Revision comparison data
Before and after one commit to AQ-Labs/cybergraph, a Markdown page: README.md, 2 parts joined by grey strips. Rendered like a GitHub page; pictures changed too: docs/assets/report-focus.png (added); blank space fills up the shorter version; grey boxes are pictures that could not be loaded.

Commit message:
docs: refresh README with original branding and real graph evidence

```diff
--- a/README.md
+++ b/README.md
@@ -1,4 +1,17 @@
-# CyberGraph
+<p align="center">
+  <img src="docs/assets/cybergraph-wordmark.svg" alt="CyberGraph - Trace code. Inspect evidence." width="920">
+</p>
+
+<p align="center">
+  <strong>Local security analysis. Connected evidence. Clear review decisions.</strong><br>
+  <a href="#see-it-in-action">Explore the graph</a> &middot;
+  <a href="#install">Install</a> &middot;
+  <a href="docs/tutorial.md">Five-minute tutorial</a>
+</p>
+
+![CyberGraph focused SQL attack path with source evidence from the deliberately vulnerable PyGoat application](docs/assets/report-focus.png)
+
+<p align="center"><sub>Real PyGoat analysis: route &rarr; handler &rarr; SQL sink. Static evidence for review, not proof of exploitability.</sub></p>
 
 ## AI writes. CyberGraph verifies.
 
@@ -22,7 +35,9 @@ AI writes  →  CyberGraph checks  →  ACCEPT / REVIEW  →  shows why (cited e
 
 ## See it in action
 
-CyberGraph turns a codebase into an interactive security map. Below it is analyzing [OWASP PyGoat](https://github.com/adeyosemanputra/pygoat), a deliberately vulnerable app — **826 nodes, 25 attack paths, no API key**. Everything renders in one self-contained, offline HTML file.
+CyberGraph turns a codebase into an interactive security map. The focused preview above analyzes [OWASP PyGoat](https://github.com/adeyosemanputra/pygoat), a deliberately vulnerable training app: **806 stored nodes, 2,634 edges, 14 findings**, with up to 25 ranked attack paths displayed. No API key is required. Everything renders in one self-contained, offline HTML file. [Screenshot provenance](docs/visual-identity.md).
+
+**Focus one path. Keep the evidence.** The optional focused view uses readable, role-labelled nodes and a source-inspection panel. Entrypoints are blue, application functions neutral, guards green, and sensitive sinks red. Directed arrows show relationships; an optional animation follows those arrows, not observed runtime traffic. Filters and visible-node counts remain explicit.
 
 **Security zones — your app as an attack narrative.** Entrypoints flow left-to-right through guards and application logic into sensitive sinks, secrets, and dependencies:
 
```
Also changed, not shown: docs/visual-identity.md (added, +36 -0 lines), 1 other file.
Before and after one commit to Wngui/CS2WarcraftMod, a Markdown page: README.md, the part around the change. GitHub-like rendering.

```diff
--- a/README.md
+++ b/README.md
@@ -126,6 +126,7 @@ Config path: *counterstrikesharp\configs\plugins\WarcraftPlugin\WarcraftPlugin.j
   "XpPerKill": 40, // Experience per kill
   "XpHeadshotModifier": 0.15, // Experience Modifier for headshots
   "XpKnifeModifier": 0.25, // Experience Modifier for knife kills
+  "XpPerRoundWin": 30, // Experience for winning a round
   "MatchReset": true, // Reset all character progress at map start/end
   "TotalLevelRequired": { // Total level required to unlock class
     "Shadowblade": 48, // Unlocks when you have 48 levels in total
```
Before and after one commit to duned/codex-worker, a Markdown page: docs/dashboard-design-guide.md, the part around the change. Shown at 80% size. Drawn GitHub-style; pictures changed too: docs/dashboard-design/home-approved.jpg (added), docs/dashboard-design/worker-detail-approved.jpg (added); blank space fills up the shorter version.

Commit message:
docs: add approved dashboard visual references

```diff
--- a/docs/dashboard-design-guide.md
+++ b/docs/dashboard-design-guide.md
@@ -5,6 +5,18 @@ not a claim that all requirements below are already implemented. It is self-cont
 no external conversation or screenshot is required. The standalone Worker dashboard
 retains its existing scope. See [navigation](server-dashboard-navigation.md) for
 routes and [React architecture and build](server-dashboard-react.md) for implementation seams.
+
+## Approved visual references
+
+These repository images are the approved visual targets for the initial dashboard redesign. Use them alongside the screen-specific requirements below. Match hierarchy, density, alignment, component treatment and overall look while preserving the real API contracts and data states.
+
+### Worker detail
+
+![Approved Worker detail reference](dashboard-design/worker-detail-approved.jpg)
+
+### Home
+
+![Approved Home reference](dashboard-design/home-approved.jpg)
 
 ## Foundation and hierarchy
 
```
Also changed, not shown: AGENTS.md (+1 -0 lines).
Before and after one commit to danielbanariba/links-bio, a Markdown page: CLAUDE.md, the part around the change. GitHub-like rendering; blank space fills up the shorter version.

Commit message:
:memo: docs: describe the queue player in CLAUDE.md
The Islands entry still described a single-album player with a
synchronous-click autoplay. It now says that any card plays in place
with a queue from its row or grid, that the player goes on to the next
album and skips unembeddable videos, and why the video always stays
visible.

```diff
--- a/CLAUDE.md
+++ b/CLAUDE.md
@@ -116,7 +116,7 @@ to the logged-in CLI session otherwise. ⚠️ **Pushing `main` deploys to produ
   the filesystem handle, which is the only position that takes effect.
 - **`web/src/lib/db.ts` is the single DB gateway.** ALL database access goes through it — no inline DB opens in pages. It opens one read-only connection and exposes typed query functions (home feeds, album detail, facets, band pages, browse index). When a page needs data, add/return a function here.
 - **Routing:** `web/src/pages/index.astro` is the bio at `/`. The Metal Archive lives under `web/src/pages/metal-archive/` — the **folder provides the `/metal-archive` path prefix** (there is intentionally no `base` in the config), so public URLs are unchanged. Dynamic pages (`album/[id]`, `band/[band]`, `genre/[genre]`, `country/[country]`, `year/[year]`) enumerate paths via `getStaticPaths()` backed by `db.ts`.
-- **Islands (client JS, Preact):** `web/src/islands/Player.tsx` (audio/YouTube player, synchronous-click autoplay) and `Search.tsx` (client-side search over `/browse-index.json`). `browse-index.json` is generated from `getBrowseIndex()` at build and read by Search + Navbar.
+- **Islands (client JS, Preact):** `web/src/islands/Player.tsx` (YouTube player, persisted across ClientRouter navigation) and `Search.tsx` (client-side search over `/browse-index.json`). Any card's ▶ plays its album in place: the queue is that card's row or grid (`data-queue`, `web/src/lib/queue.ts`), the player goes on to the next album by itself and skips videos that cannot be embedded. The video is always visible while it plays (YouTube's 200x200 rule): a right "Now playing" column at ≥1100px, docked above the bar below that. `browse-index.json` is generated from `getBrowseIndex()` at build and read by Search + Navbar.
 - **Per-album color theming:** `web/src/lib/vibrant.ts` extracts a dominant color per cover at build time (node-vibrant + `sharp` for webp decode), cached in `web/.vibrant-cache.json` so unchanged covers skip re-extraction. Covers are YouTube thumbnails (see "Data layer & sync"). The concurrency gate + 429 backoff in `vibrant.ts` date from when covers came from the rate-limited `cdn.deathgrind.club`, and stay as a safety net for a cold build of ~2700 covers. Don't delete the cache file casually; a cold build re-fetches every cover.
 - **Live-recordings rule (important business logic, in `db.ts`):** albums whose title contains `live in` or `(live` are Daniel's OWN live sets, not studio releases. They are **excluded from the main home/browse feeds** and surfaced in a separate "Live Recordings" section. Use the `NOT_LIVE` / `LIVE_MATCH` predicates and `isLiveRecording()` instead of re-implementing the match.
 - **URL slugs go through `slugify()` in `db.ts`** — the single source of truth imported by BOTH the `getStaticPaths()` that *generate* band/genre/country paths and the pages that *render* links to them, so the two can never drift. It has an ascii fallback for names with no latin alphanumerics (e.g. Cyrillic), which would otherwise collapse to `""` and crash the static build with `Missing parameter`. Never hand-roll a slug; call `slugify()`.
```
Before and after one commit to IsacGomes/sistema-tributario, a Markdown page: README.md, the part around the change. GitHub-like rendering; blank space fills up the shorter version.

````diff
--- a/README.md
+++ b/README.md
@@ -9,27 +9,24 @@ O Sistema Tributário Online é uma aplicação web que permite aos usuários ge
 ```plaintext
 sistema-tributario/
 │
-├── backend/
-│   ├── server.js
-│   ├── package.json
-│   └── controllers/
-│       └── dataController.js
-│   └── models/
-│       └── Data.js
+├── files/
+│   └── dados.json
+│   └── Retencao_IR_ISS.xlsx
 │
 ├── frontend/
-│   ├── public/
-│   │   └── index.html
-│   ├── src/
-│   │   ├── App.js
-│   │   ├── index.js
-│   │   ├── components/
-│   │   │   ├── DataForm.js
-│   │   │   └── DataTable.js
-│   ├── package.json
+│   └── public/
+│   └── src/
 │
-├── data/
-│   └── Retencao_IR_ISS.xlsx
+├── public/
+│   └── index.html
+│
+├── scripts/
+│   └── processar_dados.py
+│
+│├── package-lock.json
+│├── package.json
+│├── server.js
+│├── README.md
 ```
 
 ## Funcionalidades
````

* [Work item]:
Copy every line of the entries in which "tributario" can be found.

* [Answer to this problem]:
Before and after one commit to IsacGomes/sistema-tributario, a Markdown page: README.md, the part around the change. GitHub-like rendering; blank space fills up the shorter version.
 sistema-tributario/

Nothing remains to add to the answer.